Sharapova through, Ivanovic crashes out

Russian wins first-round match but former French Open champion beaten in three sets; Bencic, Lisicki also out.

    Ivanovic had risen to fifth in the world rankings [Getty Images]
    Ivanovic had risen to fifth in the world rankings [Getty Images]

    Maria Sharapova ruined Petra Martic's 24th birthday by recording a 6-4, 6-1 victory to advance to the second round of the Australian Open.

    However, fifth-ranked Ana Ivanovic led a parade of women's seeds knocked out in the first round after the Serb was upset by doubles specialist Lucie Hradecka 1-6, 6-3, 6-2.

    Sharapova will now meet compatriot Alexandra Panova in the second round after she beat Romania's Sorana Cirstea 7-5, 6-0.

    Meanwhile, Ivanovic joined double grand slam winner Sveltana Kuznetsova (27th), Swiss teen Belinda Bencic (32nd) and Sabine Lisicki (28th) as seeded casualties in early first round action.

    Ivanovic, a former Australian Open finalist, had roared through the first set in 21 minutes on Rod Laver Arena and looked set to follow third seed Simona Halep into the second round after the Romanian's 6-3, 6-2 win over Italy's Karen Knapp in the first game on the showcourt.

    However, Hradecka, who played only three WTA level events in 2014, raced through the next two sets in just over an hour to send the Serb packing and set up a second-round encounter with Slovenia's Polona Hercog or China's Wang Qiang.

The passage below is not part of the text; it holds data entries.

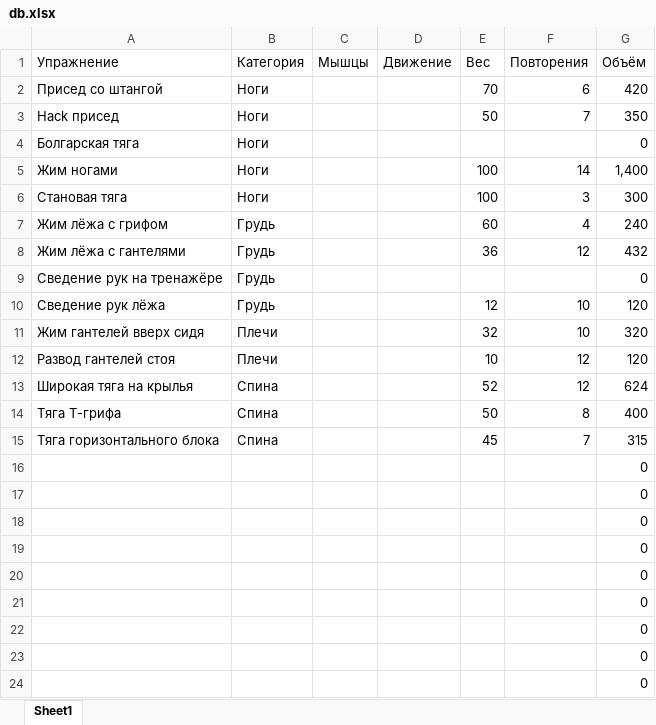
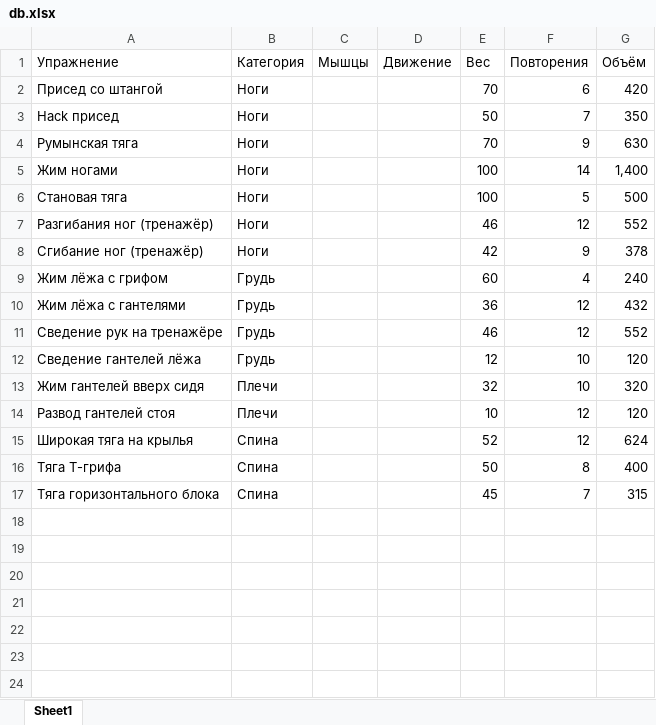
Before and after one commit to artemedius/rhymes, an Excel workbook: otres/db.xlsx, sheet Sheet1, drawn as a sheet; values as stored, in another font and other column widths than the file's, no borders; removed rows and columns are numbered as before the commit, all else as after; the diff names each change by its address in the sheet, - before the commit and + after, or states it on an @@ line.

```diff
--- a/otres/db.xlsx (sheet Sheet1)
+++ b/otres/db.xlsx (sheet Sheet1)
-row 4: Болгарская тяга | Ноги |  |  |  |  | 0
+row 4: Румынская тяга | Ноги |  |  | 70 | 9 | 630
-F6 (Повторения): 3
+F6 (Повторения): 5
-G6 (Объём): 300
+G6 (Объём): 500
+row 7: Разгибания ног (тренажёр) | Ноги |  |  | 46 | 12 | 552
+row 8: Сгибание ног (тренажёр) | Ноги |  |  | 42 | 9 | 378
-E11 (Вес): (empty)
+E11 (Вес): 46
-F11 (Повторения): (empty)
+F11 (Повторения): 12
-G11 (Объём): 0
+G11 (Объём): 552
-A12 (Упражнение): Сведение рук лёжа
+A12 (Упражнение): Сведение гантелей лёжа
-row 16:  |  |  |  |  |  | 0
-row 17:  |  |  |  |  |  | 0
-row 18:  |  |  |  |  |  | 0
-row 19:  |  |  |  |  |  | 0
-row 20:  |  |  |  |  |  | 0
-row 21:  |  |  |  |  |  | 0
-row 22:  |  |  |  |  |  | 0
-row 23:  |  |  |  |  |  | 0
-row 24:  |  |  |  |  |  | 0
```
Also changed, not shown: formulas that keep their value, 3 other files.
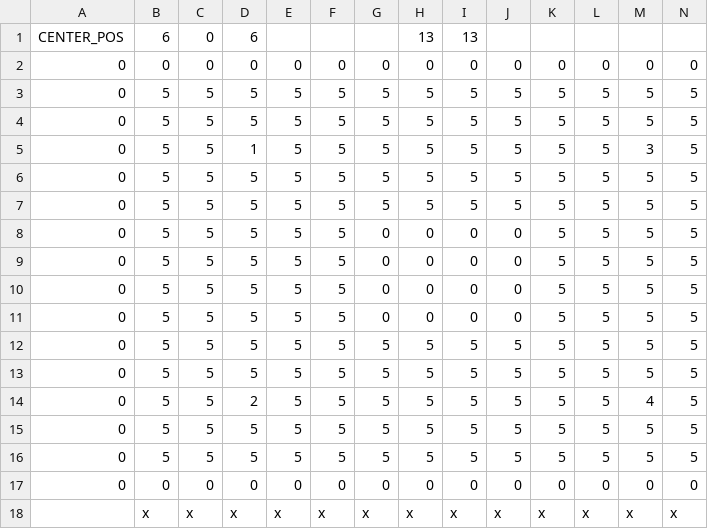
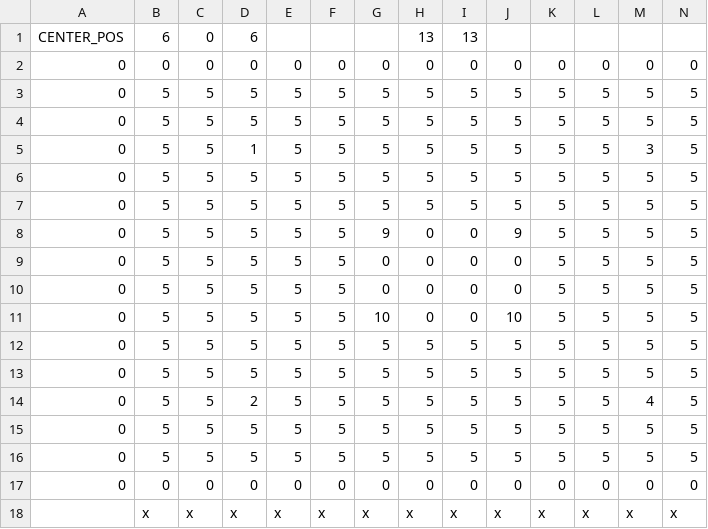
Before and after one commit to miraika4400/take-a-camp, a CSV file: 01_project/take a camp/take a camp/data/Text/stage/stage01.csv, drawn as a sheet; only a part is shown; removed rows and columns are numbered as before the commit, all else as after; rows hold the shown columns only; the diff names each change by its address in the sheet, - before the commit and + after, or states it on an @@ line.

```diff
--- a/01_project/take a camp/take a camp/data/Text/stage/stage01.csv
+++ b/01_project/take a camp/take a camp/data/Text/stage/stage01.csv
+row 8: 0 | 5 | 5 | 5 | 5 | 5 | 9 | 0 | 0 | 9 | 5 | 5 | 5 | 5
-G11: 0
+G11: 10
-J11: 0
+J11: 10
-row 11: 0 | 5 | 5 | 5 | 5 | 5 | 0 | 0 | 0 | 0 | 5 | 5 | 5 | 5
```
Also changed, not shown: 01_project/take a camp/take a camp/data/Text/tile_data.csv, 8 other files.
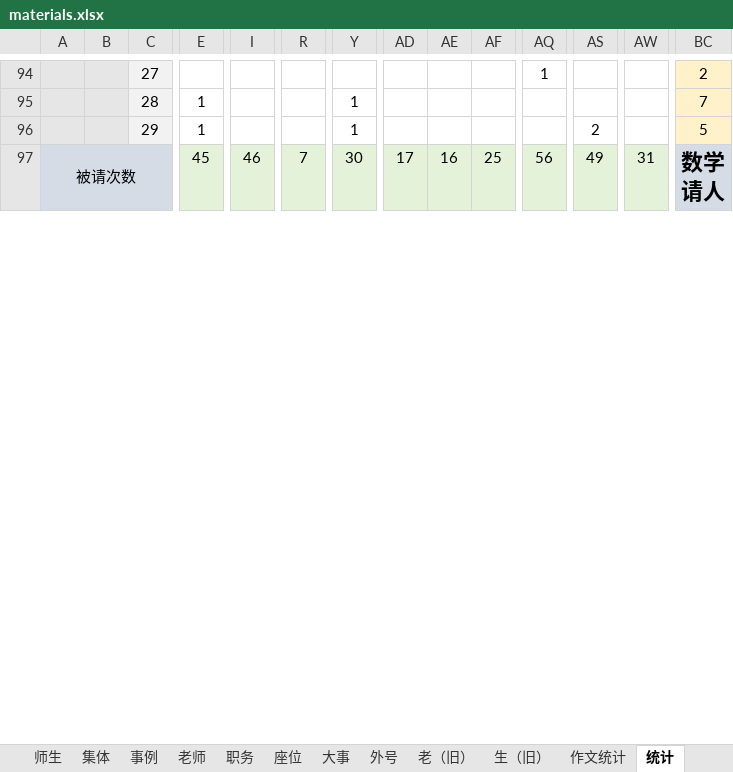
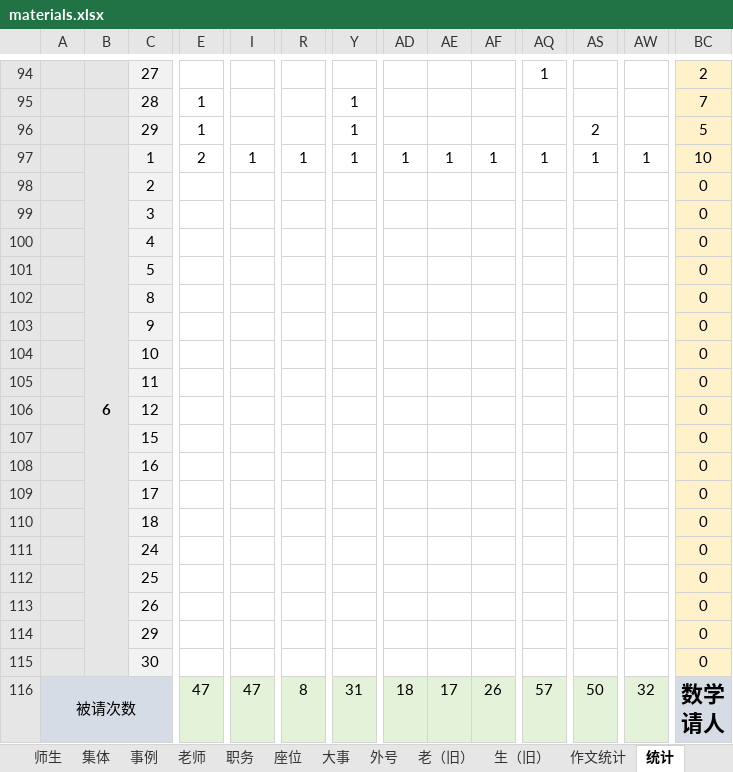
Before and after one commit to dsywy1698/dsywy1698.github.io, an Excel workbook: c/materials.xlsx, sheet 统计, drawn as a sheet; only a part is shown, gaps mark what is left out; values as stored, in another font and other column widths than the file's, no borders; conditional formats not drawn; addresses are those after the commit; rows hold the shown columns only; the diff covers the shown part only; the diff names each change by its address in the sheet, - before the commit and + after, or states it on an @@ line.

```diff
--- a/c/materials.xlsx (sheet 统计)
+++ b/c/materials.xlsx (sheet 统计)
+row 97:  | 6 | 1 | 2 | 1 | 1 | 1 | 1 | 1 | 1 | 1 | 1 | 1 | 10
+row 98:  |  | 2 |  |  |  |  |  |  |  |  |  |  | 0
+row 99:  |  | 3 |  |  |  |  |  |  |  |  |  |  | 0
+row 100:  |  | 4 |  |  |  |  |  |  |  |  |  |  | 0
+row 101:  |  | 5 |  |  |  |  |  |  |  |  |  |  | 0
+row 102:  |  | 8 |  |  |  |  |  |  |  |  |  |  | 0
+row 103:  |  | 9 |  |  |  |  |  |  |  |  |  |  | 0
+row 104:  |  | 10 |  |  |  |  |  |  |  |  |  |  | 0
+row 105:  |  | 11 |  |  |  |  |  |  |  |  |  |  | 0
+row 106:  |  | 12 |  |  |  |  |  |  |  |  |  |  | 0
+row 107:  |  | 15 |  |  |  |  |  |  |  |  |  |  | 0
+row 108:  |  | 16 |  |  |  |  |  |  |  |  |  |  | 0
+row 109:  |  | 17 |  |  |  |  |  |  |  |  |  |  | 0
+row 110:  |  | 18 |  |  |  |  |  |  |  |  |  |  | 0
+row 111:  |  | 24 |  |  |  |  |  |  |  |  |  |  | 0
+row 112:  |  | 25 |  |  |  |  |  |  |  |  |  |  | 0
+row 113:  |  | 26 |  |  |  |  |  |  |  |  |  |  | 0
+row 114:  |  | 29 |  |  |  |  |  |  |  |  |  |  | 0
+row 115:  |  | 30 |  |  |  |  |  |  |  |  |  |  | 0
-E116: 45
+E116: 47
-I116: 46
+I116: 47
-R116: 7
+R116: 8
-Y116: 30
+Y116: 31
-AD116: 17
+AD116: 18
-AE116: 16
+AE116: 17
-AF116: 25
+AF116: 26
-AQ116: 56
+AQ116: 57
-AS116: 49
+AS116: 50
-AW116: 31
+AW116: 32
```
Also changed, not shown: 10 edited cells elsewhere in this sheet, sheet 事例, formulas that keep their value, 4 other files.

    Bencic was hammered 6-2, 6-1 by Julia Goerges in just over an hour, while Kuznetsova, the 2004 US Open and 2009 French Open champion, lost 6-4, 6-2 to France's Caroline Garcia, and German Lisicki was beaten 4-6, 6-4, 6-2 by Kristina Mladenovic, also of France.

    SOURCE: Reuters


    YOU MIGHT ALSO LIKE

    Double standards: 'Why aren't we all with Somalia?'

    Double standards: 'Why aren't we all with Somalia?'

    Almost 300 people died in Mogadishu but some are asking why there was less news coverage and sympathy on social media.

    How Moscow lost Riyadh in 1938

    How Moscow lost Riyadh in 1938

    Russian-Saudi relations could be very different today, if Stalin hadn't killed the Soviet ambassador to Saudi Arabia.

    Kobe Steel: A scandal made in Japan

    Kobe Steel: A scandal made in Japan

    Japan's third-largest steelmaker has admitted it faked data on parts used in cars, planes and trains.